The figure is higher than a previously reported estimate of 4,000 mines that would be closed after safety inspections in 2005, the official Xinhua News Agency said. It cited figures released at a conference held by the State Administration of Work Safety.
The government has launched a series of safety campaigns in recent years in an attempt to rein in accidents that kill more than 5,000 Chinese coal miners annually. But death tolls are largely unchanged.
Fires, explosions and other disasters often are blamed on managers who ignore safety rules, sometimes with official collusion, or fail to install required ventilation and other equipment.
Officials said more than 12,000 mines would be inspected in the latest crackdown.
Xinhua didn’t give any details of the size or location of the mines to be closed. But the government says small, unlicensed village mines account for the bulk of China’s fatalities.
The report gave no indication of how the government would enforce the closure of the mines, amid widespread reports that operations closed by safety inspectors often quickly reopen illegally.

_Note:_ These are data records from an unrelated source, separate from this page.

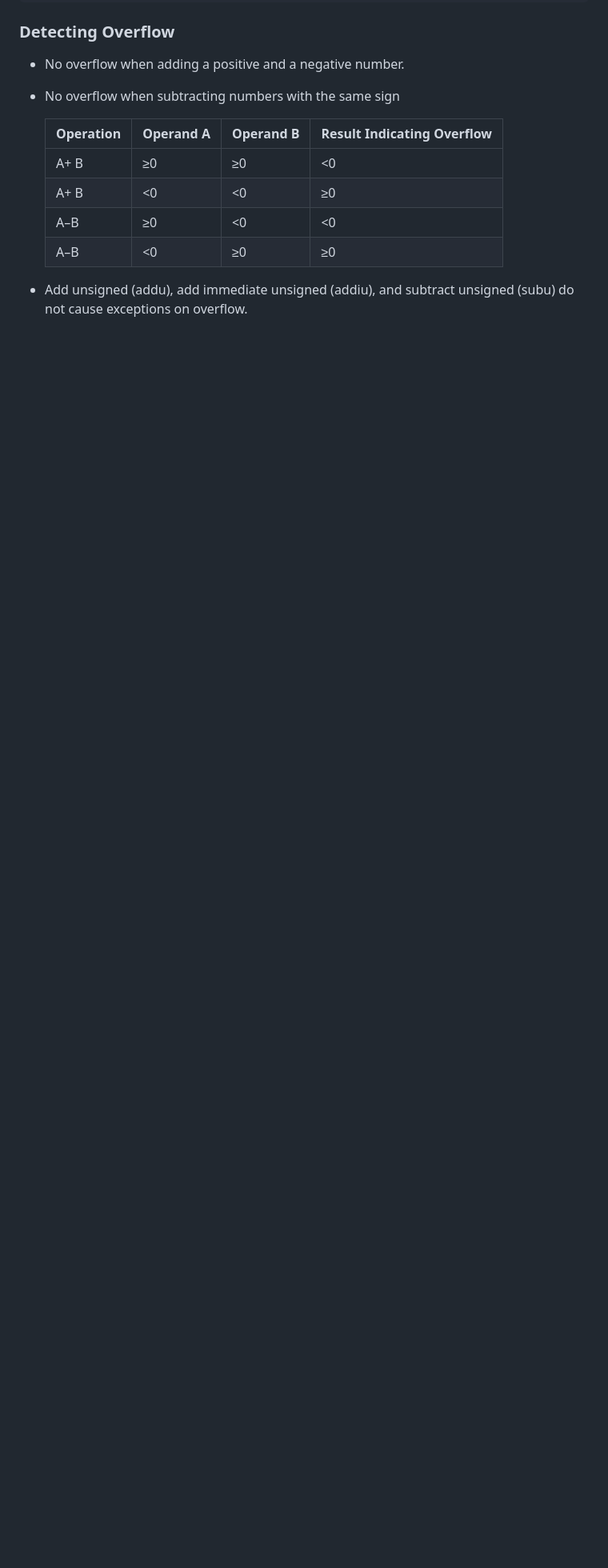
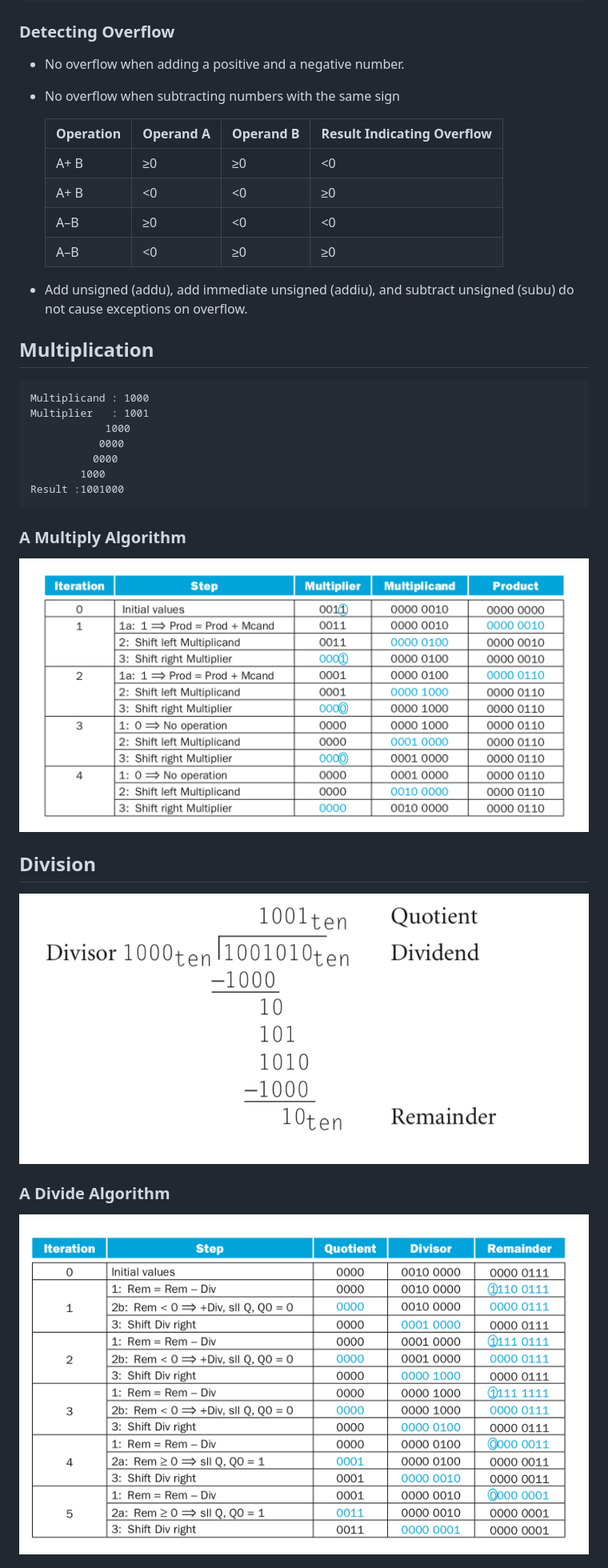
Before and after one commit to Maen1/iium, a Markdown page: caal.md, the part around the change printed below. Shown: that part at 80% size. Drawn GitHub-style; pictures changed too: images/divide_algorithm.png (added), images/division.png (added), images/multiply_algorithm.png (added); blank space fills up the shorter version.

````diff
--- a/caal.md
+++ b/caal.md
@@ -901,3 +823,34 @@ L2: lw $s0, 0($sp) # restore saved $s0
 
 * Add unsigned (addu), add immediate unsigned (addiu), and subtract
   unsigned (subu) do not cause exceptions on overflow.
+
+## Multiplication
+
+```assembly
+Multiplicand : 1000
+Multiplier	 : 1001
+			1000
+		   0000
+		  0000
+		1000
+Result :1001000
+```
+
+
+
+### A Multiply Algorithm
+
+![](./images/multiply_algorithm.png)
+
+
+
+## Division
+
+![](./images/division.png)
+
+### A Divide Algorithm
+
+![](./images/divide_algorithm.png)
+
+
+
````
Also changed, not shown: other parts of caal.md (+83 -78 lines), images/mips_all.png (added), 2 other files.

The government announced in December it dismissed two deputy provincial governors and was prosecuting 96 officials accused of negligence or colluding with mine managers in six high-profile accidents that killed a total of 528 people over the previous 13 months.